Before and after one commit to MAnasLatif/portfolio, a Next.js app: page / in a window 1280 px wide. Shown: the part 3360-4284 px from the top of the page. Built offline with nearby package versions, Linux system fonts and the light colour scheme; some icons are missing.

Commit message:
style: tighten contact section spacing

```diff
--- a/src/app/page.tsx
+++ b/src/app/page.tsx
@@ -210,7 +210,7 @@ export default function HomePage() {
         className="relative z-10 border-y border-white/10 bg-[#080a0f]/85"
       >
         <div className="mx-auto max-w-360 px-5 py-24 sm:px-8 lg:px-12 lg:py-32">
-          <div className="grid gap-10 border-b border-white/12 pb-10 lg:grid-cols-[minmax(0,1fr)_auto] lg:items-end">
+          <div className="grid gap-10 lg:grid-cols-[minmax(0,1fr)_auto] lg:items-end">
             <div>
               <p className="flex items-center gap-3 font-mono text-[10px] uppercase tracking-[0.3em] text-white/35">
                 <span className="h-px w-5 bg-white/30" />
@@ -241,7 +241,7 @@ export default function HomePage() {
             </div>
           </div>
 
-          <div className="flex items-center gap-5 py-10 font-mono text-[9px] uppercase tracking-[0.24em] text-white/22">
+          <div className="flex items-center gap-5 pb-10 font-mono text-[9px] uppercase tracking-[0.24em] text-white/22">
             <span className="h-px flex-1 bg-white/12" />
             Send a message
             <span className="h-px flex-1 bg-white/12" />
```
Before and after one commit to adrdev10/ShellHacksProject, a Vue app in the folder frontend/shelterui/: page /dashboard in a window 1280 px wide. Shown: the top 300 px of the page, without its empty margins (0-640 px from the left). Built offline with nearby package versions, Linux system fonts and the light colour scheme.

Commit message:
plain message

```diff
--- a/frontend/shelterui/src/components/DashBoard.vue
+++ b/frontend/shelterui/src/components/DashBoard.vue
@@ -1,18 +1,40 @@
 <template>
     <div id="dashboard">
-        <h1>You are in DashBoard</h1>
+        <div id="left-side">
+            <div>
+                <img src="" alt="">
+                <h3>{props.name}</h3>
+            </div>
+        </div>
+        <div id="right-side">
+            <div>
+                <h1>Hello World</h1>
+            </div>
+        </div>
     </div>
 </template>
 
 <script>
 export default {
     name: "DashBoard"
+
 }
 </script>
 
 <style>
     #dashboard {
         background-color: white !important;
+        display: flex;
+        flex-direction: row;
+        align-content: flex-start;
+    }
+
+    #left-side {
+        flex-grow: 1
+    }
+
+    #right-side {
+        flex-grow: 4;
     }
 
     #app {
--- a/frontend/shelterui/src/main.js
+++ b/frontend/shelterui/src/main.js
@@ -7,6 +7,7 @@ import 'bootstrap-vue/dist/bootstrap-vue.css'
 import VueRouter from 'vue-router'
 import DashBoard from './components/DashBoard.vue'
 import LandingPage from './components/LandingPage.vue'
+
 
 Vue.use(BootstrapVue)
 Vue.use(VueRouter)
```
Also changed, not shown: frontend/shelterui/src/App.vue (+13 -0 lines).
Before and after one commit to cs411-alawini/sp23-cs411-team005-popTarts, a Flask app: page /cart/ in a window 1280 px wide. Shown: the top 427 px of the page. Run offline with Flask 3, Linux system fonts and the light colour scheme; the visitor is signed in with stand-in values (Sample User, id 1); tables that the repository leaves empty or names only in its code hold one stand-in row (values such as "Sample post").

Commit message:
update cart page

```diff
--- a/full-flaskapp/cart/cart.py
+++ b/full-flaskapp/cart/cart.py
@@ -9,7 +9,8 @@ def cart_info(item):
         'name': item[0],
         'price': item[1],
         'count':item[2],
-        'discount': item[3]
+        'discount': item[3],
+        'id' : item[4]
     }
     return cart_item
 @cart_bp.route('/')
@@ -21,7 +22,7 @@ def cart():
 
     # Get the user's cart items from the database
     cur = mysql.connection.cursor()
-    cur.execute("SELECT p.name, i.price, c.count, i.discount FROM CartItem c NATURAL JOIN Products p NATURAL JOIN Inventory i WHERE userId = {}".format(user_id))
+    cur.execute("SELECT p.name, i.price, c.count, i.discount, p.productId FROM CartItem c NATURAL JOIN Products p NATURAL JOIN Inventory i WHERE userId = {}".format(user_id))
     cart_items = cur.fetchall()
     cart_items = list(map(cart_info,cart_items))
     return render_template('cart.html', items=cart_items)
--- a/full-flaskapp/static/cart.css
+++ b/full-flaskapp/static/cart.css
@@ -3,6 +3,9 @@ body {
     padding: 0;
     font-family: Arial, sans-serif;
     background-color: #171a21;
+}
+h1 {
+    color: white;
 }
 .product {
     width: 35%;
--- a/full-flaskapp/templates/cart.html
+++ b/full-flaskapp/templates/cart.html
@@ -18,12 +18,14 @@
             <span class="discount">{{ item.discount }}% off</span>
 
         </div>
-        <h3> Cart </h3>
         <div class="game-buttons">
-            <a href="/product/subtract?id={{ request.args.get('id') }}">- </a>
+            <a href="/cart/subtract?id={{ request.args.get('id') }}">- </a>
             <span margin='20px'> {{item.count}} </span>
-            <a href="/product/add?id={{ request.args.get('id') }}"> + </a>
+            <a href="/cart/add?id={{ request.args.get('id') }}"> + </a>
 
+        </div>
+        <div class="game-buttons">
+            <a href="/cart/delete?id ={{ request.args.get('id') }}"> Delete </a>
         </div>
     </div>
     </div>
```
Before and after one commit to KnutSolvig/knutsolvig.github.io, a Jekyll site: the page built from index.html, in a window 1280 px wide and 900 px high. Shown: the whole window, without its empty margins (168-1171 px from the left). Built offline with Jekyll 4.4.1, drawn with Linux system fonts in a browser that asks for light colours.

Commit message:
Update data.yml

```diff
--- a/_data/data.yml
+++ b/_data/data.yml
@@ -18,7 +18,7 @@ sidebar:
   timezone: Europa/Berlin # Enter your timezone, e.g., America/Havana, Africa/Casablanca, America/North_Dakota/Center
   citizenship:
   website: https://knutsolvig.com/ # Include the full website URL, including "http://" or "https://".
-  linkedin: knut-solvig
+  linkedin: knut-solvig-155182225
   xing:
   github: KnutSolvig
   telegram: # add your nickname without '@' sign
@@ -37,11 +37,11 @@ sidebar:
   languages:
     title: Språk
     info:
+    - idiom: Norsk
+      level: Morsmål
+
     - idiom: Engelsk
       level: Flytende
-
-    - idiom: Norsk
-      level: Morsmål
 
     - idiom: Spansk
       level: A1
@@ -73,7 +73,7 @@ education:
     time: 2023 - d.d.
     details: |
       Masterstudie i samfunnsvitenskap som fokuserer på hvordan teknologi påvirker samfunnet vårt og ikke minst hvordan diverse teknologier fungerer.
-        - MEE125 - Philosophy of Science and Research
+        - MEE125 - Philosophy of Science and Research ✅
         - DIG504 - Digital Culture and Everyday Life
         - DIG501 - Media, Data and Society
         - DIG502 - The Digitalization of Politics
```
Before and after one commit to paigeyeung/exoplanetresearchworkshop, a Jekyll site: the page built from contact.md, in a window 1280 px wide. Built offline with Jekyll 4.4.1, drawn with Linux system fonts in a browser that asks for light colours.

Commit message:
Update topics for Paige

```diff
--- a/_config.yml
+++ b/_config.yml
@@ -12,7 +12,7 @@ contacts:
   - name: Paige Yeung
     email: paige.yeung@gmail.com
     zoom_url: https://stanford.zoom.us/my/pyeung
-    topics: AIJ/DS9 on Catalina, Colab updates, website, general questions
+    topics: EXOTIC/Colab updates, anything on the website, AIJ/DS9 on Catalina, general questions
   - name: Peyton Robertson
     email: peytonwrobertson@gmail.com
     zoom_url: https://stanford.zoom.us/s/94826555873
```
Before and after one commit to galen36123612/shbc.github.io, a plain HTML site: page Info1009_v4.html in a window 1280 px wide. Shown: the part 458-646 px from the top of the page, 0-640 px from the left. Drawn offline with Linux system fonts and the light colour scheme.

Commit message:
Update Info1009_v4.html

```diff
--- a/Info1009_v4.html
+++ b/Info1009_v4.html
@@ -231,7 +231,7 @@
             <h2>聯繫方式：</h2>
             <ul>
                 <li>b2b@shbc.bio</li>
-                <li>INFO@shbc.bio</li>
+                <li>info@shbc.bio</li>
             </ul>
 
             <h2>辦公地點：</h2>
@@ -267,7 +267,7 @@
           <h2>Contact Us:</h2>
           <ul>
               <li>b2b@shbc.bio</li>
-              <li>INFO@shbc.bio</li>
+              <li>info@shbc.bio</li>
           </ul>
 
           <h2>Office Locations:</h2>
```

=-=-=-=-=

▶ **Exercise goal**
Some lines of the data above may hold the word "color"; report how many do, and nothing else.

▶ **Result**
3